Although their experience, knowledge and passionate desire to maintain a safe working environment for their employees are very effective, sometimes pressing business issues unintentionally reduce their focus on administrative safety requirements.
Many companies are turning to safety consultants to ensure that their current written safety and health program is up to date and adheres to OSHA and ANSI requirements. If the business does not have a program in place, they can help draft one specifically for their company. This can be very cost effective, considering the extensive time and knowledge that is required to write and implement a new program.
Consultants can also provide your organization with a safety and health assessment to identify your strengths and weaknesses, along with options to make your company compliant with State and Federal regulations. This appraisal can be coupled with workplace liability training for managers and supervisors.
No owner ever envisions that there could be a serious injury or fatality within their organization, but if one does take place, it can be beneficial to obtain the services of a consultant to provide an independent investigation.
An effective safety program can save you time and money by reducing lost-time from accidents, lowering your insurance premiums and creating a more productive atmosphere through a safe working environment. By preventing accidents, you can reduce or eliminate both direct and indirect costs and add the savings to your bottom line. Although there is a great amount of information available from State OSHA and Federal OSHA web sites, consultants can help you to identify what specific requirements your wireless construction company must follow.
Most consultants will quote a fixed price, or a range with a minimum and maximum, for performing a specific task, usually with a stated rate per day for extras outside the agreed upon scope of work. One important implication of this is that you must convey clearly to the consultant the exact scope of work, and the consultant must understand and agree. Negotiating a detailed contract with the consultant is advisable.

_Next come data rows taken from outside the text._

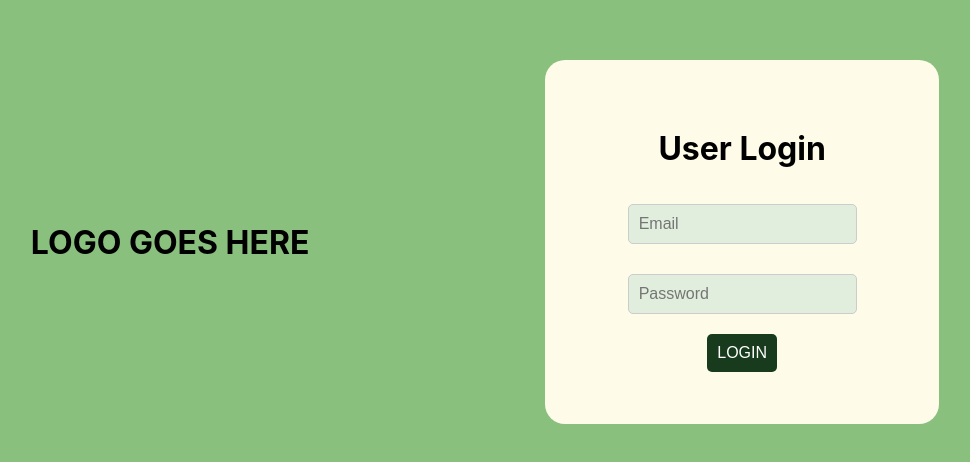
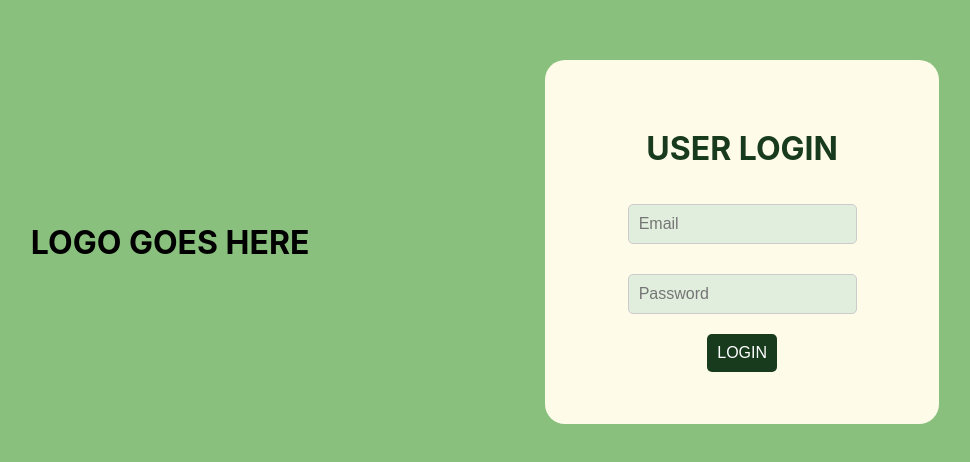
Before and after one commit to gljuganas/iotcup-team12, a React (Create React App) app: page / in a window 1280 px wide. Shown: the part 158-620 px from the top of the page, without its empty margins (105-1075 px from the left). Built offline with nearby package versions, Linux system fonts and the light colour scheme.

Commit message:
chore: cleanup

```diff
--- a/public/index.html
+++ b/public/index.html
@@ -24,7 +24,7 @@
       work correctly both with client-side routing and a non-root public URL.
       Learn how to configure a non-root public URL by running `npm run build`.
     -->
-    <title>React App</title>
+    <title>EcoLoop</title>
   </head>
   <body>
     <noscript>You need to enable JavaScript to run this app.</noscript>
--- a/src/components/LoginInput/LoginInput.css
+++ b/src/components/LoginInput/LoginInput.css
@@ -23,7 +23,9 @@ form > label {
     padding: 10px;
 
 }
-
+.login-form > h1 {
+    color: #183B1D;
+}
 .login-form input[type="text"],
 .login-form input[type="password"] {
   width: 100%;
--- a/src/components/LoginInput/LoginInput.jsx
+++ b/src/components/LoginInput/LoginInput.jsx
@@ -12,7 +12,7 @@ export default function LoginInput() {
 
     return (
         <div className="login-form">
-            <h1>User Login</h1>
+            <h1>USER LOGIN</h1>
             <form onSubmit={handleLogin}>
                 <label>
                     <input
```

Relief provided to 200’ access ruling
Up until March of 2002, OSHA prohibited personnel from riding the line to their work station if it was located below 200 feet. OSHA has since identified that riding the line can be safely accomplished if guidelines were followed. The new OSHA Directive provides instructions to tower erectors regarding riding the line. It also identifies personnel lifting hoist requirements for design, construction, installation, testing, inspection, maintenance, modification, repair and operations.
The instruction states that it applies only to the construction of new communications towers. It says activities such as maintenance, retrofitting, and dismantling will be addressed in a future directive. However, during the 2004 NATE conference, Rob Medlock, Area Director in the Cleveland area OSHA office, said that the instruction’s application seemed incongruous and he also questioned whether a procedure could be safe in one condition and unsafe in another. If the compliance directive was followed, but the employees were installing an antenna and rode the line to their work station, it would be doubtful that the contractor would be cited for willful violations or unsafe practices. Nevertheless, it is recommended that you contact a safety consultant for guidance.
We recommend that you contact our listed safety consultants to obtain additional information about their services, capabilities, experience and consulting fees.
In Wireless Estimator's Discussion Forum there is a section that focuses upon Safety Issues. You are invited to start a new thread or reply to an existing one; however, it is advised that you review all relative safety regulations and consult a safety professional prior to relying upon the accuracy of any forum members information.